● Task description:
Filter the lines below, copying only those with the string "views".

● Recorded data:
++++++++
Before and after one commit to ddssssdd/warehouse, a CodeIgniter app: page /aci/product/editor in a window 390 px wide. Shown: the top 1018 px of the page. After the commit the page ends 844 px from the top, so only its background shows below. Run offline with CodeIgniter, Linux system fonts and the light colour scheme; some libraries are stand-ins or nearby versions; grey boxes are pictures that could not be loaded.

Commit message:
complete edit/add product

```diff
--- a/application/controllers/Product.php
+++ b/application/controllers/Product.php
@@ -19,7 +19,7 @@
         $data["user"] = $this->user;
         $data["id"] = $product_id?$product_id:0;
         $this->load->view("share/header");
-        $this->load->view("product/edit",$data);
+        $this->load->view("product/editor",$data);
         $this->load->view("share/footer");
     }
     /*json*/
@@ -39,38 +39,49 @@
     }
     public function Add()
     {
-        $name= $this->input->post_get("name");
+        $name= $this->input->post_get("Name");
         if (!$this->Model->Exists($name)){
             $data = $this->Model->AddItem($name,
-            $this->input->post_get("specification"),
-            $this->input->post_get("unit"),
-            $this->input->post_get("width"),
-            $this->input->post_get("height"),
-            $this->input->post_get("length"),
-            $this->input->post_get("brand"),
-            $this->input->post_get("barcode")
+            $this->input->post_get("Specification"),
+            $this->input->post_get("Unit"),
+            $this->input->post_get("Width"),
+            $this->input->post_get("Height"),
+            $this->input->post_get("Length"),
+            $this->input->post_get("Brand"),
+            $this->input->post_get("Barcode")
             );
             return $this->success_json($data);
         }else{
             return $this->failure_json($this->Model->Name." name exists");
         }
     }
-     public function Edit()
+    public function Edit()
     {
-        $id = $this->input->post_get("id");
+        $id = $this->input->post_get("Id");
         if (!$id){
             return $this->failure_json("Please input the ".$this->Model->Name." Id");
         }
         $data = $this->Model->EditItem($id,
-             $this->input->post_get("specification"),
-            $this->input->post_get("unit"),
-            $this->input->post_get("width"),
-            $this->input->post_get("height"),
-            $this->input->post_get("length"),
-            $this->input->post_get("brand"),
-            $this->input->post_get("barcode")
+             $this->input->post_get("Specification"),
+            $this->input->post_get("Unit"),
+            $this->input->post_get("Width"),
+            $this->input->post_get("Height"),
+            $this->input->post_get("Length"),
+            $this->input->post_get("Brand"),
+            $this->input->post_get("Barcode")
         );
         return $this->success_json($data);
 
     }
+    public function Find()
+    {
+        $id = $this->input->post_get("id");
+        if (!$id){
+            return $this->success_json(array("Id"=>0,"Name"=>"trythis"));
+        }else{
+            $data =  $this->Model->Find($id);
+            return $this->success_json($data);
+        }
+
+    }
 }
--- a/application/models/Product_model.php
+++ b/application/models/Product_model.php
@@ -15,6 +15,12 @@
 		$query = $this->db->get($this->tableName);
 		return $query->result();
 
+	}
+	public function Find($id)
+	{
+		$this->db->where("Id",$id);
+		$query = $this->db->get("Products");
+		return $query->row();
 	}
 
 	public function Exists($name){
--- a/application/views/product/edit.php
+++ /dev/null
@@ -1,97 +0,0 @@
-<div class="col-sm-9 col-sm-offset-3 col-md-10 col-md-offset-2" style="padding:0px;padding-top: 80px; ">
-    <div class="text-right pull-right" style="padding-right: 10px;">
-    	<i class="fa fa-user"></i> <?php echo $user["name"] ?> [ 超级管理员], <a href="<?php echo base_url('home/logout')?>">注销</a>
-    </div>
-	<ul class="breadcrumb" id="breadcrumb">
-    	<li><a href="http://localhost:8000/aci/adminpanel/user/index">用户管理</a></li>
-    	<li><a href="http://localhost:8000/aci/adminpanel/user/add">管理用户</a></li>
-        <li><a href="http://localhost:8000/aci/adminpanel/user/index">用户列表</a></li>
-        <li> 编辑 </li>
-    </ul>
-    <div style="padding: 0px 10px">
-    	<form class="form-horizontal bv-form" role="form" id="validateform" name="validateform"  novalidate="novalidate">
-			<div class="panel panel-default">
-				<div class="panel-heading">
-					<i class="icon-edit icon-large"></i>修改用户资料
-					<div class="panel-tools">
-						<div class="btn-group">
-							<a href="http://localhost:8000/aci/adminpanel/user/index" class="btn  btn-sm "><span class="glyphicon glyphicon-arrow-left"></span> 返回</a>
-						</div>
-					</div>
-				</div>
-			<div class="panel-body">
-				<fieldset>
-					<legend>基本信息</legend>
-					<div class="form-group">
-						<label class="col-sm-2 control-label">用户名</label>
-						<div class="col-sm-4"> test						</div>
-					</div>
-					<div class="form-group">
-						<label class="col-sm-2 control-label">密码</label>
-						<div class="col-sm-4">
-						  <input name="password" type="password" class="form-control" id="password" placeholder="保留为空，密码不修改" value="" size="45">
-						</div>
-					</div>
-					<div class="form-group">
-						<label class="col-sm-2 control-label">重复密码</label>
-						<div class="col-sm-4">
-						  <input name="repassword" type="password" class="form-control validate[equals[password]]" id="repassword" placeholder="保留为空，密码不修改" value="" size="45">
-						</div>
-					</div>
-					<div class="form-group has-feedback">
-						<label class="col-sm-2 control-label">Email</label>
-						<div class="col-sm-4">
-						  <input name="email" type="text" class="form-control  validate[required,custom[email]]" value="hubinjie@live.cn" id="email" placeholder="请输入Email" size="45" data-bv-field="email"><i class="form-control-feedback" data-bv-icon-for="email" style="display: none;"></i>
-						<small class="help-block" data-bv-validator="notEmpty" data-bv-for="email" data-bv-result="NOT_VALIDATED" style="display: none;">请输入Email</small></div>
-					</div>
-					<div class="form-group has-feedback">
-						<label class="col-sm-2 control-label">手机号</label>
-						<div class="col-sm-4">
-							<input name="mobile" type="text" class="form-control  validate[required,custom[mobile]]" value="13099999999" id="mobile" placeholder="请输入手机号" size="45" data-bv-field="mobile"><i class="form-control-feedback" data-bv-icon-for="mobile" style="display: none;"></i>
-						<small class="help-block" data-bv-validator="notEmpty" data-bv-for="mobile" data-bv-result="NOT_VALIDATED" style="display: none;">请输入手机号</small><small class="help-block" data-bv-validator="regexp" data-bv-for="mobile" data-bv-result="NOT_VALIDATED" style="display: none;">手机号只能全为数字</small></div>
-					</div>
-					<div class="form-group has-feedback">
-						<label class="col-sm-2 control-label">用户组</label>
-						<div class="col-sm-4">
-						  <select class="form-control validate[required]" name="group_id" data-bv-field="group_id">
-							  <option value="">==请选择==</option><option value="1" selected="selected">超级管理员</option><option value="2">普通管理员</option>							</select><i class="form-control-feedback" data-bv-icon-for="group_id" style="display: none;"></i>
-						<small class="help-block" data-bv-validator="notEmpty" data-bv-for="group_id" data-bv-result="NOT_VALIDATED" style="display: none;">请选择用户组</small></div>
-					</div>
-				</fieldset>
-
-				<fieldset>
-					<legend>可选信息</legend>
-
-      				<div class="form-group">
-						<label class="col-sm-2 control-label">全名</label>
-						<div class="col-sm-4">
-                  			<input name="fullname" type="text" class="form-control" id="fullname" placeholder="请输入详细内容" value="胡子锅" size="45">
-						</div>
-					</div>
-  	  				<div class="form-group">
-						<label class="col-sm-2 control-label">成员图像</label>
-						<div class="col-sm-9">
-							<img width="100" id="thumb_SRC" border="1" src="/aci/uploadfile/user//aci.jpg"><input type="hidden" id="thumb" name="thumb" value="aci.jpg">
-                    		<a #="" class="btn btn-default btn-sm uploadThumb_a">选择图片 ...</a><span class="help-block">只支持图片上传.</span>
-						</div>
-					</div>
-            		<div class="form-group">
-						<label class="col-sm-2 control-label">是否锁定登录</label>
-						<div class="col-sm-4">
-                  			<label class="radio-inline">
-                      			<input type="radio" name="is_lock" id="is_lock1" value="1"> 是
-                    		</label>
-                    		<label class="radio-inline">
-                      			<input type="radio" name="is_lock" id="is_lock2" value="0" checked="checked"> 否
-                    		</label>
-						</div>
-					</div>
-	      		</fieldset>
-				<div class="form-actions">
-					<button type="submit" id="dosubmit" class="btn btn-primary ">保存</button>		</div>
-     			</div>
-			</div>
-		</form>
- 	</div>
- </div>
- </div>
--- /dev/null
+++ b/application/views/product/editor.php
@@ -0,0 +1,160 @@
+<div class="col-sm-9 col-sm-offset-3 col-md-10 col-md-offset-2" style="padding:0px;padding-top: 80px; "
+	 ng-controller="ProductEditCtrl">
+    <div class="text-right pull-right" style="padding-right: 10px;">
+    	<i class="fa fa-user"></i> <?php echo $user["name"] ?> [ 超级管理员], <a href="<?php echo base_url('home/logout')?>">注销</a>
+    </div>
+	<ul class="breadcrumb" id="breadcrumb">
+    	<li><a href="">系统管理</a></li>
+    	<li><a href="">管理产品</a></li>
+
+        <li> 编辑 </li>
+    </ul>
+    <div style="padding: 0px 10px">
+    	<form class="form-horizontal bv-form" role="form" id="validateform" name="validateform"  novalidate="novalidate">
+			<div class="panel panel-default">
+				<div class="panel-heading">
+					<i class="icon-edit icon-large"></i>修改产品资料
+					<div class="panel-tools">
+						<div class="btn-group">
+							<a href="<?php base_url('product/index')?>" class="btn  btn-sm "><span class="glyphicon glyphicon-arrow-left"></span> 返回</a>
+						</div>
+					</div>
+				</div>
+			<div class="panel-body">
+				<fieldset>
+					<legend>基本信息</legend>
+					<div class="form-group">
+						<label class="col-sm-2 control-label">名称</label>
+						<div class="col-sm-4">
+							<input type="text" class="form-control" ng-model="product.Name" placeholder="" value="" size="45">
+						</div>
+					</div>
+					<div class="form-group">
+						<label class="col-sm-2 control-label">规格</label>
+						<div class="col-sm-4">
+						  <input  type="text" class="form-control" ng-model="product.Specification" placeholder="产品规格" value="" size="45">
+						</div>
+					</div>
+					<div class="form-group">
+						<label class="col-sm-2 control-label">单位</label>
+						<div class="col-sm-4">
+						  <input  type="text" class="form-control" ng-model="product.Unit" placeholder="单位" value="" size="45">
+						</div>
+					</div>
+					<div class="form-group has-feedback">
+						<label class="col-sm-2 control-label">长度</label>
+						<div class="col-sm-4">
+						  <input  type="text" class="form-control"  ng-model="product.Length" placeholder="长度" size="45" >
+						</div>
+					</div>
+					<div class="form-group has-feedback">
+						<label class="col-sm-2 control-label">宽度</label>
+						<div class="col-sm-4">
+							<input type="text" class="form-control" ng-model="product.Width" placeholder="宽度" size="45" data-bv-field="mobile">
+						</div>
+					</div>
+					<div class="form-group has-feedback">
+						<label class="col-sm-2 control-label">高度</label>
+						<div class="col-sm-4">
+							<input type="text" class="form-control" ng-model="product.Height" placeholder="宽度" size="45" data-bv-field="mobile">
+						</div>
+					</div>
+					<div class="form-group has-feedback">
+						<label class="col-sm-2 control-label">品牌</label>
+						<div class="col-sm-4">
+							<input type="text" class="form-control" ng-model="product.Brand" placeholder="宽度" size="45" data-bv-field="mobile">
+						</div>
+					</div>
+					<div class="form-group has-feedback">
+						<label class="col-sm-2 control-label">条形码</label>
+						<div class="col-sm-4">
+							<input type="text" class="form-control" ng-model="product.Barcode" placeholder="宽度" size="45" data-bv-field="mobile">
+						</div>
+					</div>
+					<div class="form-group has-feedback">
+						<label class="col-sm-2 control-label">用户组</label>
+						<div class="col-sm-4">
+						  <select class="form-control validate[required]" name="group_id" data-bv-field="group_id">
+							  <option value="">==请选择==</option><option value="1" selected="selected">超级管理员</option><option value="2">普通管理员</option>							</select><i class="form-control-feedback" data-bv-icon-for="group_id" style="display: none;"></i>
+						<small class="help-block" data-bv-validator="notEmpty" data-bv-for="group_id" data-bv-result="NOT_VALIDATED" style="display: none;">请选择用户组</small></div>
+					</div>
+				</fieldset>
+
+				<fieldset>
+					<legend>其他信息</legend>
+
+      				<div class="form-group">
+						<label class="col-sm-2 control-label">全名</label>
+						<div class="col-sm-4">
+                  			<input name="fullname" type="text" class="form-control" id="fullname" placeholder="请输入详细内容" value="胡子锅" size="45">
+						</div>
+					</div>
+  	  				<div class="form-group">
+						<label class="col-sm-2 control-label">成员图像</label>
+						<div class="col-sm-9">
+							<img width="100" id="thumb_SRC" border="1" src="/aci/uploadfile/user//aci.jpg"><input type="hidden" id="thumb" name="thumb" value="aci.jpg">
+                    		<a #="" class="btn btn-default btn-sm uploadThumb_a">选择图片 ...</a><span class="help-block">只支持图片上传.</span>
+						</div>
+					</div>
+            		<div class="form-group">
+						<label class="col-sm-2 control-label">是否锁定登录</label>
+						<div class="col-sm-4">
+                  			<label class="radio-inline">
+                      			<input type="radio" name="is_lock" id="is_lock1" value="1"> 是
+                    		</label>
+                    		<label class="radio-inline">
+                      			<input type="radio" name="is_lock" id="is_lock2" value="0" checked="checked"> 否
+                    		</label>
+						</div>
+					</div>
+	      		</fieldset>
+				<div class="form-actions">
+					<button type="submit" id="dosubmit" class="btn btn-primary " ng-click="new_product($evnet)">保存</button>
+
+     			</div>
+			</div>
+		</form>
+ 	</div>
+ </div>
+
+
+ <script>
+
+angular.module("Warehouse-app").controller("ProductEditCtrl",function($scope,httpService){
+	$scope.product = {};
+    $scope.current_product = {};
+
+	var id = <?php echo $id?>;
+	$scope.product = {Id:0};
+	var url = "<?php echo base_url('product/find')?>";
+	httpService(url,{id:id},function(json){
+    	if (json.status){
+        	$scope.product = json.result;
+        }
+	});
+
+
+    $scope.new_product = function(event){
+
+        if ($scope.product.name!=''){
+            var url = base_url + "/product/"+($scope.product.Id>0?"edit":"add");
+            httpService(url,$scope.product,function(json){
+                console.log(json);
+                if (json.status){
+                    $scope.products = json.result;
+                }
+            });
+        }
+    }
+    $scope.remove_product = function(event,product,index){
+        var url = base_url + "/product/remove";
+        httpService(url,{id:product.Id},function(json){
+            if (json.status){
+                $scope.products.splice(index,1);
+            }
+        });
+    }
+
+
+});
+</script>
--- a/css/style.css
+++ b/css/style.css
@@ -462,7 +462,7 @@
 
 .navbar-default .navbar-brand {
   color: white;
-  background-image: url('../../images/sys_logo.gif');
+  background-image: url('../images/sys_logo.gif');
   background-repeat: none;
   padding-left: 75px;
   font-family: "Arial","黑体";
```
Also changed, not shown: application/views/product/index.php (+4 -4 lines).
++++++++
● Exercise answer:
--- a/application/views/product/edit.php
+++ b/application/views/product/editor.php
Also changed, not shown: application/views/product/index.php (+4 -4 lines).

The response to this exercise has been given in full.